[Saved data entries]
________________________________________
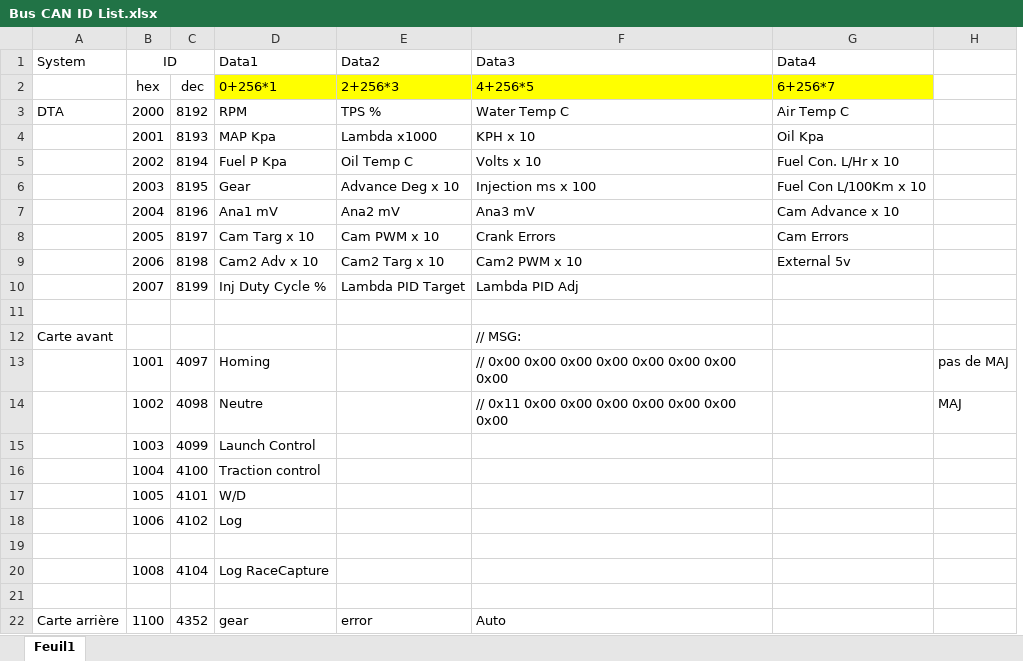
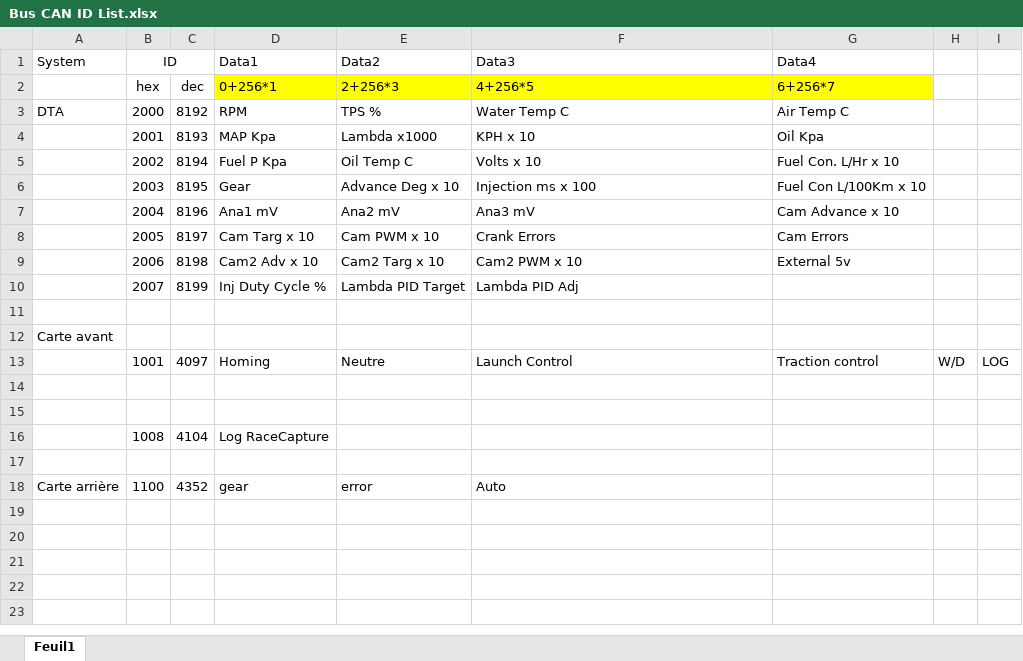
Before and after one commit to EOSCogniton/Ressources2020, an Excel workbook: EL_Electrical/Dashboard controller/Arduino/Bus Can ID/Bus CAN ID List.xlsx, sheet Feuil1, drawn as a sheet; values as stored, in another font and other column widths than the file's, no borders; removed rows and columns are numbered as before the commit, all else as after; the diff names each change by its address in the sheet, - before the commit and + after, or states it on an @@ line.

```diff
--- a/EL_Electrical/Dashboard controller/Arduino/Bus Can ID/Bus CAN ID List.xlsx (sheet Feuil1)
+++ b/EL_Electrical/Dashboard controller/Arduino/Bus Can ID/Bus CAN ID List.xlsx (sheet Feuil1)
-column H, rows 13-14: pas de MAJ | MAJ
+column H, row 13: W/D
+column I, row 13: LOG
-F12 (Data3): // MSG:
+F12 (Data3): (empty)
-E13 (Data2): (empty)
+E13 (Data2): Neutre
-F13 (Data3): // 0x00 0x00 0x00 0x00 0x00 0x00 0x00 0x00
+F13 (Data3): Launch Control
-G13 (Data4): (empty)
+G13 (Data4): Traction control
-row 14:  | 1002 | 4098 | Neutre |  | // 0x11 0x00 0x00 0x00 0x00 0x00 0x00 0x00 |  | MAJ
+row 14: (empty)
-row 15:  | 1003 | 4099 | Launch Control
-row 16:  | 1004 | 4100 | Traction control
-row 17:  | 1005 | 4101 | W/D
-row 18:  | 1006 | 4102 | Log
```
Also changed, not shown: formulas that keep their value, 15 other files.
________________________________________
EXERCISE
Lines with "Launch" in the records above: copy every one of them.

WORKED SOLUTION
+F13 (Data3): Launch Control
-row 15:  | 1003 | 4099 | Launch Control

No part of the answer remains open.